The next day, not one main stream media outlet reported what I witnessed on live feed the night before. The rioters were labelled peaceful demonstrators. The blame was laid at the hands of the feds for having been there protecting the federal building and the mayor was unavailable for comment. Meanwhile, in Seattle, the mayor asked the police to stand down until the “protestors” came to her house. She then called the police.
I write this piece in sadness. A lamentation for what could have been a better world. You do not build a better world when founded on hatred. You just build a different world. One that is not necessarily better than the one that went before. If you want to tear it all down then be certain of what it is you want when you rebuild it. That small piece of the puzzle seems to be missing. Change is sometimes good. It is opportunity. But to whom do we give that opportunity? To those that are filled with hate and anger? To those that seek to control? To those that take any kind of pleasure in the suffering of others, particularly those you disagree with? And what architect do you ask to rebuild a world when 2 plus 2 does not equal 4? There is a place for reason. There will be the ones who seek to profit who know this full well.
As with the gardens that we grew and nurtured, the harvest is arriving. Do we harvest hate or do we harvest compassion?
If ever there was a time to embrace the concept of being in the world but not of it, this would be it. This too shall pass. Eventually. One day at a time. Kindness one to another. That is all.

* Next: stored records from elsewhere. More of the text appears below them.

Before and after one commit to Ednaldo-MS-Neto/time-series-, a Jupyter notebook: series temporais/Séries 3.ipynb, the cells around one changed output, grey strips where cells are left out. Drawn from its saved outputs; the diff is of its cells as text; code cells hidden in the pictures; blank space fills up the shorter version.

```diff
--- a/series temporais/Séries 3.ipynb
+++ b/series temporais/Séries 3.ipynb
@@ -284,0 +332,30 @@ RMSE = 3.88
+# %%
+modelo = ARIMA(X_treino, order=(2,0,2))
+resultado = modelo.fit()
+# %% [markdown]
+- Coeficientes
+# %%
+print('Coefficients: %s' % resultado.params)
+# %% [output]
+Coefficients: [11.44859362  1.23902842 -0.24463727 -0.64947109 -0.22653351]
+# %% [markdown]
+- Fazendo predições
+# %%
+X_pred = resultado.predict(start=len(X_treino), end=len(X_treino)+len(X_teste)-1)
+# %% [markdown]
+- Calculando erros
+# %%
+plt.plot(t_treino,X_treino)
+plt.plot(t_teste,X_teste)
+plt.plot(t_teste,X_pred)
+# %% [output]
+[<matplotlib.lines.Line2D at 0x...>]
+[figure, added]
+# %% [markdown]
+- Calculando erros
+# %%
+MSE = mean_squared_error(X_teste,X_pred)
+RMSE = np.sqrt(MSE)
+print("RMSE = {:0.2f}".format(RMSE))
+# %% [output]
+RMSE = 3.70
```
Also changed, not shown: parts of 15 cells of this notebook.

"Liberalism is a pluralistic conflict resolution system. Its central feature is the understanding that people have the freedom to hold a wide range of beliefs and values, to express them without fear of punishment and to apply them to their own lives, provided that doing so doesn’t impinge on anybody else trying to do the same. The ideal liberal society, therefore, contains people with many religious, political, philosophical and ethical positions and an expectation that they will tolerate each other, respect each others’ freedoms, bring ideas together, work co-operatively as needed and perhaps even be friends!” H. Pluckrose